## [What you will do]
Without including any pictures, copy each entry below exactly.

## [Supplied entries]
^^^^

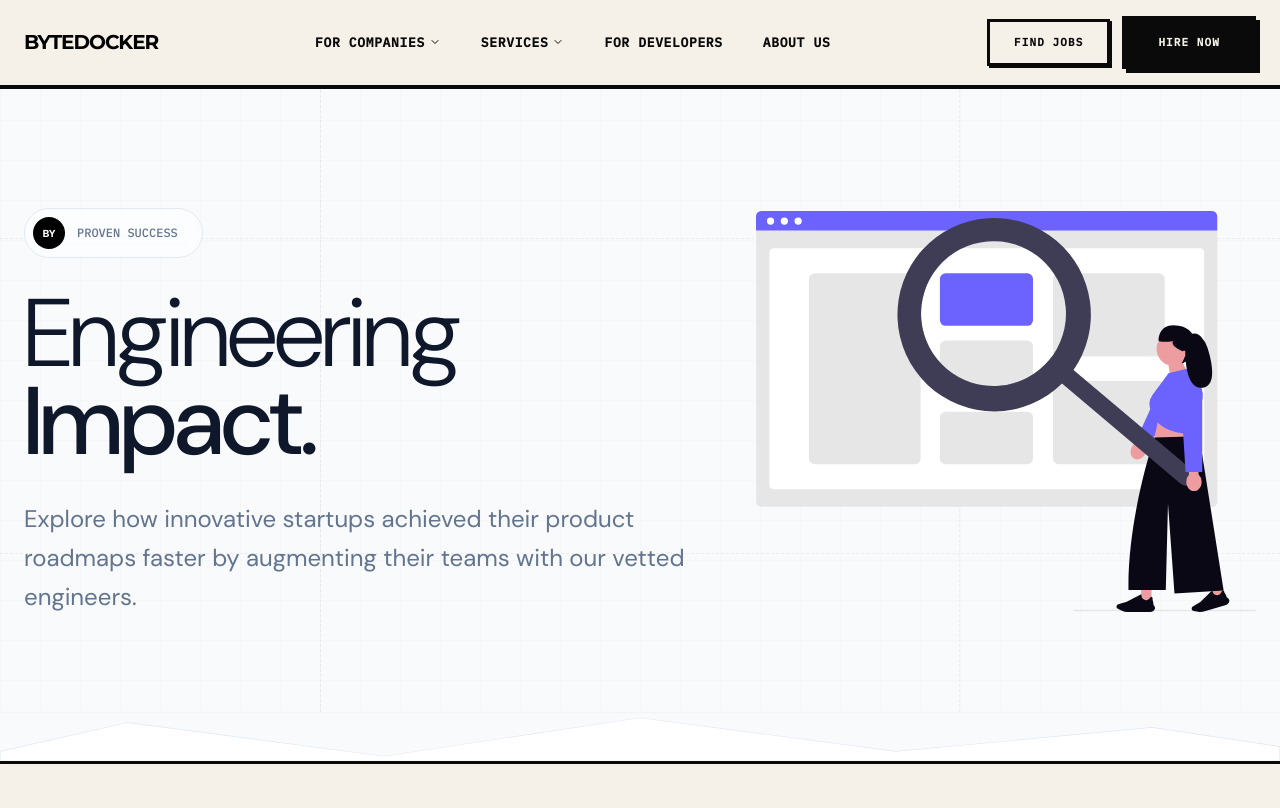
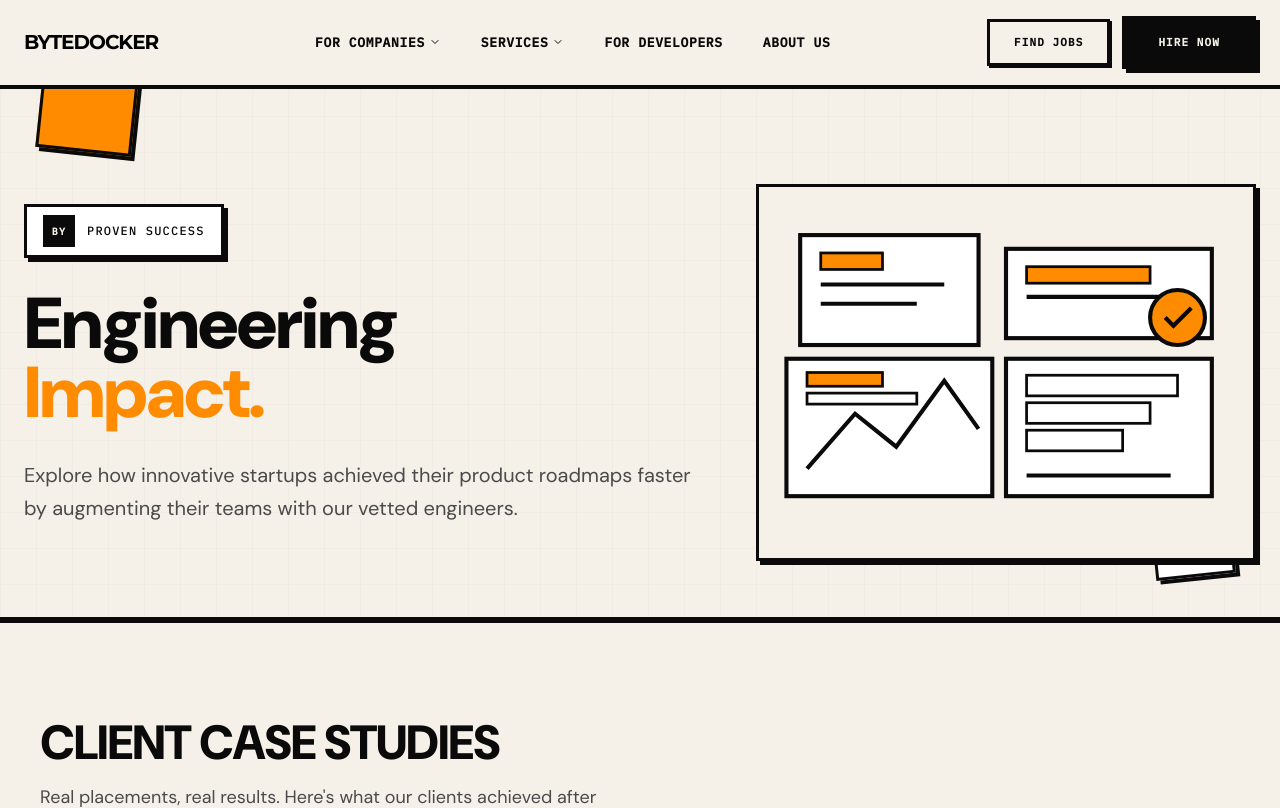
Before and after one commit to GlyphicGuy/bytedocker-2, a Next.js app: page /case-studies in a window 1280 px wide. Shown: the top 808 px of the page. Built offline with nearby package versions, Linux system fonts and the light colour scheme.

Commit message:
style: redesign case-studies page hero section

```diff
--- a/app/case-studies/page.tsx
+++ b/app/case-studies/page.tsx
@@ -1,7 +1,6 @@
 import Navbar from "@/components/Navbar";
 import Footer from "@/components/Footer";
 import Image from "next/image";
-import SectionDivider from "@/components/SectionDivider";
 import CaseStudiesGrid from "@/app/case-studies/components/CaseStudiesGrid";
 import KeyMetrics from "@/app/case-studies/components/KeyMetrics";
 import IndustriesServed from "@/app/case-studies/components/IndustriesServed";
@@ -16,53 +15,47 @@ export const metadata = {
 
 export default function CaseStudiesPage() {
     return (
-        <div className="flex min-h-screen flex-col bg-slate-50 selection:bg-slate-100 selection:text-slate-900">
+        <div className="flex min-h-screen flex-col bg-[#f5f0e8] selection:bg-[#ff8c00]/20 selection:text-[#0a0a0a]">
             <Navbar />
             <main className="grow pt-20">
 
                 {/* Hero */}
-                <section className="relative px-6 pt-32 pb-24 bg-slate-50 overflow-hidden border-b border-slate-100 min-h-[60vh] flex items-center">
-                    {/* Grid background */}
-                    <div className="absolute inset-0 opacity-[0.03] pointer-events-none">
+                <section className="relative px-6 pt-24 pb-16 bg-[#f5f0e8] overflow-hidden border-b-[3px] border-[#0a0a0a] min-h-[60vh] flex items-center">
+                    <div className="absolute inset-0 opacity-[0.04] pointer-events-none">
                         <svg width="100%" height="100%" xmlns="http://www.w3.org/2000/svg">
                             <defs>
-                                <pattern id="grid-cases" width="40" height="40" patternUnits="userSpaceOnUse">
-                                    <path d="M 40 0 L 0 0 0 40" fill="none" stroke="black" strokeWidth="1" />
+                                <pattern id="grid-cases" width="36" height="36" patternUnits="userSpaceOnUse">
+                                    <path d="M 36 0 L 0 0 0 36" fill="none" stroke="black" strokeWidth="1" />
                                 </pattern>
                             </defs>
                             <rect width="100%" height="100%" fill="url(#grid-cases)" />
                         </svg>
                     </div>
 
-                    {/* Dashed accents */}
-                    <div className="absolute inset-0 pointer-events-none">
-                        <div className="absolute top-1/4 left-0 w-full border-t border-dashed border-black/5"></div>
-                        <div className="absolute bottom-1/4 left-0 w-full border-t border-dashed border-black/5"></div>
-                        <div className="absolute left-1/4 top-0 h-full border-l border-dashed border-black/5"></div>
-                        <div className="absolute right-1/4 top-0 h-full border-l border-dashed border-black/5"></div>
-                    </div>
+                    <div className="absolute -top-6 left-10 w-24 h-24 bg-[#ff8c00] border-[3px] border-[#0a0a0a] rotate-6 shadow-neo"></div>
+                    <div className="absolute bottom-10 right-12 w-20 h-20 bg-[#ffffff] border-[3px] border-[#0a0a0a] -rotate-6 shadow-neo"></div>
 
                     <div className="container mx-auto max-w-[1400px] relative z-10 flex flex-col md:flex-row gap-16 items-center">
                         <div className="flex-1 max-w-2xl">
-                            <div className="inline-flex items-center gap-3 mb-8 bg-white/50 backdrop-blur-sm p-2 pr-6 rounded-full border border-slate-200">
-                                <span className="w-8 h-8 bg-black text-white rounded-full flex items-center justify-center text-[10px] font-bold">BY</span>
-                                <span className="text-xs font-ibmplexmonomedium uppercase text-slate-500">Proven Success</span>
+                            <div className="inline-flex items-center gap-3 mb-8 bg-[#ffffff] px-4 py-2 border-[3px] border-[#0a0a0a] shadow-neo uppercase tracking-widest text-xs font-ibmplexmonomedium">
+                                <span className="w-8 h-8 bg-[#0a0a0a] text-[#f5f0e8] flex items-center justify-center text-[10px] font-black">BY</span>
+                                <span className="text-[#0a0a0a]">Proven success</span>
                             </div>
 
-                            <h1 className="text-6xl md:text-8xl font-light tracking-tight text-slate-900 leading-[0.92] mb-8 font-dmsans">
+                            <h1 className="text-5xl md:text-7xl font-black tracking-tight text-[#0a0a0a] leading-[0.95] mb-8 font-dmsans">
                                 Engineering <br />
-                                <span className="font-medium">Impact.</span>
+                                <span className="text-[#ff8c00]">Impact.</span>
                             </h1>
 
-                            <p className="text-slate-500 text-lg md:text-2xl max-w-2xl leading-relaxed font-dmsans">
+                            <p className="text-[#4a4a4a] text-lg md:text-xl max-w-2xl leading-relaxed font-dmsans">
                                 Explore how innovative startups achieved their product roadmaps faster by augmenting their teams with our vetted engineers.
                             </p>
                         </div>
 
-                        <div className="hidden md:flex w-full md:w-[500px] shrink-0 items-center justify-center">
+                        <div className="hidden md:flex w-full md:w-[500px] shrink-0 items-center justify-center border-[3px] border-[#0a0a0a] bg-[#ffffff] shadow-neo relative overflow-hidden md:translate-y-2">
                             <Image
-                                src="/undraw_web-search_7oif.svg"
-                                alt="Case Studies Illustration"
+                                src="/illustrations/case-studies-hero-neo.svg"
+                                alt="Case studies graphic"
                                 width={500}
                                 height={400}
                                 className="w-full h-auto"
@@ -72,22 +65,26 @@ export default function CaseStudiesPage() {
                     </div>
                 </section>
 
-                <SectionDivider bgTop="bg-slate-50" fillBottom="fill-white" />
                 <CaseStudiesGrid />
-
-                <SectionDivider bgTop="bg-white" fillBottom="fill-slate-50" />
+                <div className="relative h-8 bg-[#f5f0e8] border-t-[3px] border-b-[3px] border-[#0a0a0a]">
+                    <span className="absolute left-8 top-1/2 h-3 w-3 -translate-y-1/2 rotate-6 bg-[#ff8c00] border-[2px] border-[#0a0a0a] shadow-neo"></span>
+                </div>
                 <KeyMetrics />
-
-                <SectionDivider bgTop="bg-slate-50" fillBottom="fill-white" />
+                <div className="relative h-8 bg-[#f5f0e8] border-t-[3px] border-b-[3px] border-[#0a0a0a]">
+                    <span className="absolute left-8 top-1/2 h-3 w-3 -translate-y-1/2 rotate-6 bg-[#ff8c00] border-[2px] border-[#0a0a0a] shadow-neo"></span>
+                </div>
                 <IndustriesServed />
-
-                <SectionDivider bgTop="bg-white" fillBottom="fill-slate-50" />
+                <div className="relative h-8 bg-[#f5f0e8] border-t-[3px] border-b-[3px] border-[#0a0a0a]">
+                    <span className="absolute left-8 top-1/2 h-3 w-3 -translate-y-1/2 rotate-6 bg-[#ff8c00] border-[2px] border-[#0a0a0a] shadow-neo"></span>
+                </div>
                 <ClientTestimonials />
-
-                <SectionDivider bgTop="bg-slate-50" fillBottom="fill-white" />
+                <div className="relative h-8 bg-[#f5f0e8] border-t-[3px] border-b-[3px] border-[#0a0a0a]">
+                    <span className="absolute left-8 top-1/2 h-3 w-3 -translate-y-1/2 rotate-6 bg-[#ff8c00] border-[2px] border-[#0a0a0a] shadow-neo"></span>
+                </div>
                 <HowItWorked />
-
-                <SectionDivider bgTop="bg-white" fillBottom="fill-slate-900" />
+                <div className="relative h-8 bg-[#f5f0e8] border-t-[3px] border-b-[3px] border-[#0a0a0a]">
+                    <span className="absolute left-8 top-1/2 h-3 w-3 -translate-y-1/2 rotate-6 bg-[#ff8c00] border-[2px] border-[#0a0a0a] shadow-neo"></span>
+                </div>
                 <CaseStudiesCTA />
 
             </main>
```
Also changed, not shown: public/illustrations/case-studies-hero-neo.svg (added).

^^^^

## [Task answer]
Before and after one commit to GlyphicGuy/bytedocker-2, a Next.js app: page /case-studies in a window 1280 px wide. Shown: the top 808 px of the page. Built offline with nearby package versions, Linux system fonts and the light colour scheme.

Commit message:
style: redesign case-studies page hero section

```diff
--- a/app/case-studies/page.tsx
+++ b/app/case-studies/page.tsx
@@ -1,7 +1,6 @@
 import Navbar from "@/components/Navbar";
 import Footer from "@/components/Footer";
 import Image from "next/image";
-import SectionDivider from "@/components/SectionDivider";
 import CaseStudiesGrid from "@/app/case-studies/components/CaseStudiesGrid";
 import KeyMetrics from "@/app/case-studies/components/KeyMetrics";
 import IndustriesServed from "@/app/case-studies/components/IndustriesServed";
@@ -16,53 +15,47 @@ export const metadata = {
 
 export default function CaseStudiesPage() {
     return (
-        <div className="flex min-h-screen flex-col bg-slate-50 selection:bg-slate-100 selection:text-slate-900">
+        <div className="flex min-h-screen flex-col bg-[#f5f0e8] selection:bg-[#ff8c00]/20 selection:text-[#0a0a0a]">
             <Navbar />
             <main className="grow pt-20">
 
                 {/* Hero */}
-                <section className="relative px-6 pt-32 pb-24 bg-slate-50 overflow-hidden border-b border-slate-100 min-h-[60vh] flex items-center">
-                    {/* Grid background */}
-                    <div className="absolute inset-0 opacity-[0.03] pointer-events-none">
+                <section className="relative px-6 pt-24 pb-16 bg-[#f5f0e8] overflow-hidden border-b-[3px] border-[#0a0a0a] min-h-[60vh] flex items-center">
+                    <div className="absolute inset-0 opacity-[0.04] pointer-events-none">
                         <svg width="100%" height="100%" xmlns="http://www.w3.org/2000/svg">
                             <defs>
-                                <pattern id="grid-cases" width="40" height="40" patternUnits="userSpaceOnUse">
-                                    <path d="M 40 0 L 0 0 0 40" fill="none" stroke="black" strokeWidth="1" />
+                                <pattern id="grid-cases" width="36" height="36" patternUnits="userSpaceOnUse">
+                                    <path d="M 36 0 L 0 0 0 36" fill="none" stroke="black" strokeWidth="1" />
                                 </pattern>
                             </defs>
                             <rect width="100%" height="100%" fill="url(#grid-cases)" />
                         </svg>
                     </div>
 
-                    {/* Dashed accents */}
-                    <div className="absolute inset-0 pointer-events-none">
-                        <div className="absolute top-1/4 left-0 w-full border-t border-dashed border-black/5"></div>
-                        <div className="absolute bottom-1/4 left-0 w-full border-t border-dashed border-black/5"></div>
-                        <div className="absolute left-1/4 top-0 h-full border-l border-dashed border-black/5"></div>
-                        <div className="absolute right-1/4 top-0 h-full border-l border-dashed border-black/5"></div>
-                    </div>
+                    <div className="absolute -top-6 left-10 w-24 h-24 bg-[#ff8c00] border-[3px] border-[#0a0a0a] rotate-6 shadow-neo"></div>
+                    <div className="absolute bottom-10 right-12 w-20 h-20 bg-[#ffffff] border-[3px] border-[#0a0a0a] -rotate-6 shadow-neo"></div>
 
                     <div className="container mx-auto max-w-[1400px] relative z-10 flex flex-col md:flex-row gap-16 items-center">
                         <div className="flex-1 max-w-2xl">
-                            <div className="inline-flex items-center gap-3 mb-8 bg-white/50 backdrop-blur-sm p-2 pr-6 rounded-full border border-slate-200">
-                                <span className="w-8 h-8 bg-black text-white rounded-full flex items-center justify-center text-[10px] font-bold">BY</span>
-                                <span className="text-xs font-ibmplexmonomedium uppercase text-slate-500">Proven Success</span>
+                            <div className="inline-flex items-center gap-3 mb-8 bg-[#ffffff] px-4 py-2 border-[3px] border-[#0a0a0a] shadow-neo uppercase tracking-widest text-xs font-ibmplexmonomedium">
+                                <span className="w-8 h-8 bg-[#0a0a0a] text-[#f5f0e8] flex items-center justify-center text-[10px] font-black">BY</span>
+                                <span className="text-[#0a0a0a]">Proven success</span>
                             </div>
 
-                            <h1 className="text-6xl md:text-8xl font-light tracking-tight text-slate-900 leading-[0.92] mb-8 font-dmsans">
+                            <h1 className="text-5xl md:text-7xl font-black tracking-tight text-[#0a0a0a] leading-[0.95] mb-8 font-dmsans">
                                 Engineering <br />
-                                <span className="font-medium">Impact.</span>
+                                <span className="text-[#ff8c00]">Impact.</span>
                             </h1>
 
-                            <p className="text-slate-500 text-lg md:text-2xl max-w-2xl leading-relaxed font-dmsans">
+                            <p className="text-[#4a4a4a] text-lg md:text-xl max-w-2xl leading-relaxed font-dmsans">
                                 Explore how innovative startups achieved their product roadmaps faster by augmenting their teams with our vetted engineers.
                             </p>
                         </div>
 
-                        <div className="hidden md:flex w-full md:w-[500px] shrink-0 items-center justify-center">
+                        <div className="hidden md:flex w-full md:w-[500px] shrink-0 items-center justify-center border-[3px] border-[#0a0a0a] bg-[#ffffff] shadow-neo relative overflow-hidden md:translate-y-2">
                             <Image
-                                src="/undraw_web-search_7oif.svg"
-                                alt="Case Studies Illustration"
+                                src="/illustrations/case-studies-hero-neo.svg"
+                                alt="Case studies graphic"
                                 width={500}
                                 height={400}
                                 className="w-full h-auto"
@@ -72,22 +65,26 @@ export default function CaseStudiesPage() {
                     </div>
                 </section>
 
-                <SectionDivider bgTop="bg-slate-50" fillBottom="fill-white" />
                 <CaseStudiesGrid />
-
-                <SectionDivider bgTop="bg-white" fillBottom="fill-slate-50" />
+                <div className="relative h-8 bg-[#f5f0e8] border-t-[3px] border-b-[3px] border-[#0a0a0a]">
+                    <span className="absolute left-8 top-1/2 h-3 w-3 -translate-y-1/2 rotate-6 bg-[#ff8c00] border-[2px] border-[#0a0a0a] shadow-neo"></span>
+                </div>
                 <KeyMetrics />
-
-                <SectionDivider bgTop="bg-slate-50" fillBottom="fill-white" />
+                <div className="relative h-8 bg-[#f5f0e8] border-t-[3px] border-b-[3px] border-[#0a0a0a]">
+                    <span className="absolute left-8 top-1/2 h-3 w-3 -translate-y-1/2 rotate-6 bg-[#ff8c00] border-[2px] border-[#0a0a0a] shadow-neo"></span>
+                </div>
                 <IndustriesServed />
-
-                <SectionDivider bgTop="bg-white" fillBottom="fill-slate-50" />
+                <div className="relative h-8 bg-[#f5f0e8] border-t-[3px] border-b-[3px] border-[#0a0a0a]">
+                    <span className="absolute left-8 top-1/2 h-3 w-3 -translate-y-1/2 rotate-6 bg-[#ff8c00] border-[2px] border-[#0a0a0a] shadow-neo"></span>
+                </div>
                 <ClientTestimonials />
-
-                <SectionDivider bgTop="bg-slate-50" fillBottom="fill-white" />
+                <div className="relative h-8 bg-[#f5f0e8] border-t-[3px] border-b-[3px] border-[#0a0a0a]">
+                    <span className="absolute left-8 top-1/2 h-3 w-3 -translate-y-1/2 rotate-6 bg-[#ff8c00] border-[2px] border-[#0a0a0a] shadow-neo"></span>
+                </div>
                 <HowItWorked />
-
-                <SectionDivider bgTop="bg-white" fillBottom="fill-slate-900" />
+                <div className="relative h-8 bg-[#f5f0e8] border-t-[3px] border-b-[3px] border-[#0a0a0a]">
+                    <span className="absolute left-8 top-1/2 h-3 w-3 -translate-y-1/2 rotate-6 bg-[#ff8c00] border-[2px] border-[#0a0a0a] shadow-neo"></span>
+                </div>
                 <CaseStudiesCTA />
 
             </main>
```
Also changed, not shown: public/illustrations/case-studies-hero-neo.svg (added).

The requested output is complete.